"What our study examined was the maximal impact of Obamacare fully implemented," said Chuck Donovan, CLI’s president.
Donovan said that, barring Congress taking corrective action, the only way to sweep abortion clean from the state health exchanges would be for states to pass laws removing abortion as a covered benefit. "It is very hard to get these laws passed and keep abortion out of the exchanges, but 23 states have done it," he said. "But some of them, of course, won’t."
Abortion is mainly a cash-only business, and the Guttmacher Institute notes that private insurance paid for only 12% of abortions in 2008, although 30% of women having abortions also had private insurance.
However, former Planned Parenthood facility operator Abby Johnson told the Register she believes the ACA may end up shifting the model for how the abortion industry does business. "This is exciting for Planned Parenthood, because if this is going to be a government-subsidy program similar to Medicaid, then that money is guaranteed," she said.
The federal Hyde Amendment prohibits the spending of federal Medicaid money on abortion procedures except in cases of rape, incest and to save the life of the mother. The law does not prohibit states from using their own Medicaid funds to subsidize the cost of elective abortions, and 17 states do.
The Money Motive
Johnson, a Catholic convert with a pro-life ministry that helps abortion workers get out of the industry, pointed out that health-insurance companies are under pressure to create savings and will be far more willing to reimburse abortion as a cheaper procedure than childbirth. The abortions will be fully covered by the mandatory monthly abortion surcharge charged to customers in these plans — if there is not enough money, insurance companies will have to increase the abortion surcharge, driving up the cost of premiums.
Johnson expected that, with guaranteed money for abortions, the price of abortions will also increase. "Abortionists will be able to charge whatever they want, and our tax dollars will subsidize that fee," she said.

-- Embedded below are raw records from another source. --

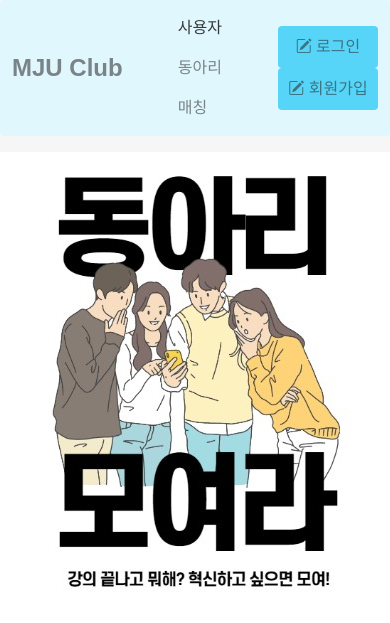
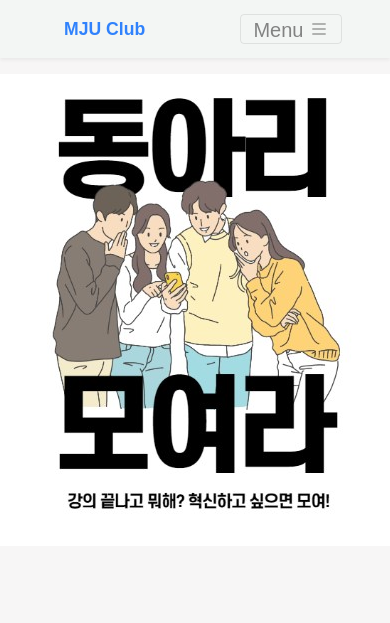
Before and after one commit to chakunyoung/mjuclub, a Django app: template app_main/templates/main.html in a window 390 px wide. Shown: the top 623 px of the page. Run offline with Django 3.2, Linux system fonts and the light colour scheme; the template is opened without the code that fills it, so the values that code supplies are empty.

Commit message:
navbar 반응형으로 수정

```diff
--- a/app_club/templates/club_info.html
+++ b/app_club/templates/club_info.html
@@ -56,7 +56,7 @@
         <h4>후기 작성: </h4>
         <br>
         <div class="row">
-            <div class="col-md-12">  <textarea name="post_text" style="width: 100%; height: 200px;"> </textarea></div>
+            <div class="col-md-12">  <textarea name="post_text" class="form-control" style="width: 100%; height: 200px;"> </textarea></div>
             <br>
 
             {#        후기 별점     #}
--- a/static/css/navbar.css
+++ b/static/css/navbar.css
@@ -1,5 +1,5 @@
 .navbar{
-    background-color: #ddf7ff;
+    background-color: #F3F6F4;
     position: sticky;
     top: 0;
     opacity:0.85;
--- a/templates/base.html
+++ b/templates/base.html
@@ -16,64 +16,73 @@
 
 </head>
 <body>
-
-<nav class="navbar navbar-expand-lg navbar-light rounded">
-    <div class="container">
-        <ul class="navbar-nav ml-auto">
-            <li class="nav-item">
-                <a class="nav-link fw-bold logo" href="{% url 'main:main' %}" style="font-size: 1.5rem;">MJU Club</a>
-            </li>
-        </ul>
-        <ul class="navbar-nav">
-            <li class="nav-item">
-                <a class="nav-link active" aria-current="page" href="{% url 'user:user' %}">사용자</a>
-            </li>
-            <li class="nav-item">
-                <a class="nav-link" href="{% url 'club:club' %}">동아리</a>
-            </li>
-            <li class="nav-item">
-                <a class="nav-link" href="{% url 'match:match' %}">매칭</a>
-            </li>
-        </ul>
-
-        {% if user.is_authenticated %}
-            {#            유저 세션이 존재한다면 아래화면          #}
-            <ul class="navbar-nav ml-auto">
+<nav class="navbar navbar-expand-lg navbar-light fixed-top shadow-sm" id="mainNav">
+    <div class="container px-5">
+        <a class="nav-link fw-bold logo" href="{% url 'main:main' %}" style="font-size: 1.1rem;">MJU Club</a>
+        <button class="navbar-toggler" type="button" data-bs-toggle="collapse" data-bs-target="#navbarResponsive" aria-controls="navbarResponsive" aria-expanded="false" aria-label="Toggle navigation">
+            Menu
+            <i class="bi-list"></i>
+        </button>
+        <div class="collapse navbar-collapse" id="navbarResponsive">
+            <ul class="navbar-nav ms-auto me-4 my-3 my-lg-0">
                 <li class="nav-item">
-                    {% if user.is_club_admin == 1 %}
-                        <a class="nav-link btn btn-outline-info" href="{% url 'main:main' %}"><i class="bi bi-person-circle"></i> 동아리 운영자</a>
-                    {% else %}
-                        <a class="nav-link btn btn-outline-info" href="{% url 'main:main' %}"><i class="bi bi-person-circle"></i> 일반 사용자</a>
-                    {% endif %}
+                    <a class="nav-link me-lg-3" href="{% url 'user:user' %}">사용자</a>
                 </li>
                 <li class="nav-item">
-                    <a class="nav-link btn btn-circle" href="{% url 'user:user_info' %}">{{ user.username }}님</a>
+                    <a class="nav-link me-lg-3" href="{% url 'club:club' %}">동아리</a>
                 </li>
                 <li class="nav-item">
-                    <a class="nav-link btn btn-circle" href="{% url 'user:user_logout' %} ">로그아웃 <i class="bi bi-box-arrow-down-right"></i> </a>
+                    <a class="nav-link me-lg-3" href="{% url 'match:match' %}">매칭</a>
                 </li>
             </ul>
+            {% if user.is_authenticated %}
+                {#유저 세션이 존재한다면 아래화면#}
+                {% if user.is_club_admin == 1 %}
+                    {#동아리 운영자#}
+                    <button class="btn btn-primary rounded-pill px-3 mb-2 mb-lg-0">
+                <span class="d-flex align-items-center">
+                    <span class="small"><a style="color: white; text-decoration-line : none;"  href="{% url 'main:main' %}"> <i class="bi bi-person-circle"></i> 동아리 사용자</a></span>
+                </span>
+                    </button>
 
-        {% else %}
-            {#           세션이 없다면 아래화면         #}
-            <ul class="navbar-nav ml-auto">
-                <li class="nav-item">
-                    <a class="nav-link btn btn-circle" href="{% url 'user:user_login' %}"><i class="bi bi-pencil-square"></i> 로그인</a>
-                </li>
-                <li class="nav-item">
-                    <a class="nav-link btn btn-circle" href="{% url 'user:user_signup' %} "><i class="bi bi-pencil-square"></i> 회원가입</a>
-                </li>
-            </ul>
-        {% endif %}
+                {% else %}
+                    {#일반 유저#}
+                    <button class="btn btn-primary rounded-pill px-3 mb-2 mb-lg-0">
+                <span class="d-flex align-items-center">
+                    <span class="small"><a style="color: white; text-decoration-line : none;"  href="{% url 'main:main' %}"><i class="bi bi-person-circle"></i> 일반 사용자</a></span>
+                </span>
+                    </button>
+                {% endif %}
+
+                <button class="btn btn-primary rounded-pill px-3 mb-2 mb-lg-0">
+                <span class="d-flex align-items-center">
+                    <span class="small"><a style="color: white; text-decoration-line : none;"  href="{% url 'user:user_info' %}">{{ user.username }}님</a></span>
+                </span>
+                </button>
+
+                <button class="btn btn-primary rounded-pill px-3 mb-2 mb-lg-0">
+                <span class="d-flex align-items-center">
+                    <span class="small"><a style="color: white; text-decoration-line : none;" href="{% url 'user:user_logout' %} ">로그아웃  <i class="bi bi-box-arrow-down-right"></i></a>
+                    </span>
+                </span>
+                </button>
+
+            {% else %}
+                <button class="btn btn-primary rounded-pill px-3 mb-2 mb-lg-0">
+                <span class="d-flex align-items-center">
+                    <span class="small"><a style="color: white; text-decoration-line : none;" href="{% url 'user:user_login' %}"> <i class="bi bi-pencil-square"> </i> 로그인</a></span>
+                </span>
+                </button>
+                <button class="btn btn-primary rounded-pill px-3 mb-2 mb-lg-0">
+                <span class="d-flex align-items-center">
+
+                    <span class="small"><a style="color: white; text-decoration-line : none;" href="{% url 'user:user_signup' %} "> <i class="bi bi-pencil-square"> </i> 회원가입</a></span>
+                </span>
+                </button>
+            {% endif %}
+        </div>
     </div>
 </nav>
-
-
-
-
-
-
-
 
 
 <div class="container">
```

On Oct. 9, Rep. Smith and others introduced the Abortion Insurance Full Disclosure Act, which would require all plans on the exchanges to disclose whether or not they include abortion. The bishops and a variety of pro-life groups support the bill.
For Smith, the looming expansion of abortion through taxpayer-subsidized plans is a reminder of the critical role the Stupak Amendment could have played. That amendment, initially passed by the House but later dropped from the final version of the ACA due to resistance, would have specified that federal funds could not be used to pay for abortions or to cover any part of the costs of any health plan that includes abortion coverage, except in cases of rape, incest or danger to the life of the mother.
"It was as airtight as statutory language can be," Smith said. "It would have been hard for the president to overcome that, had it been enacted."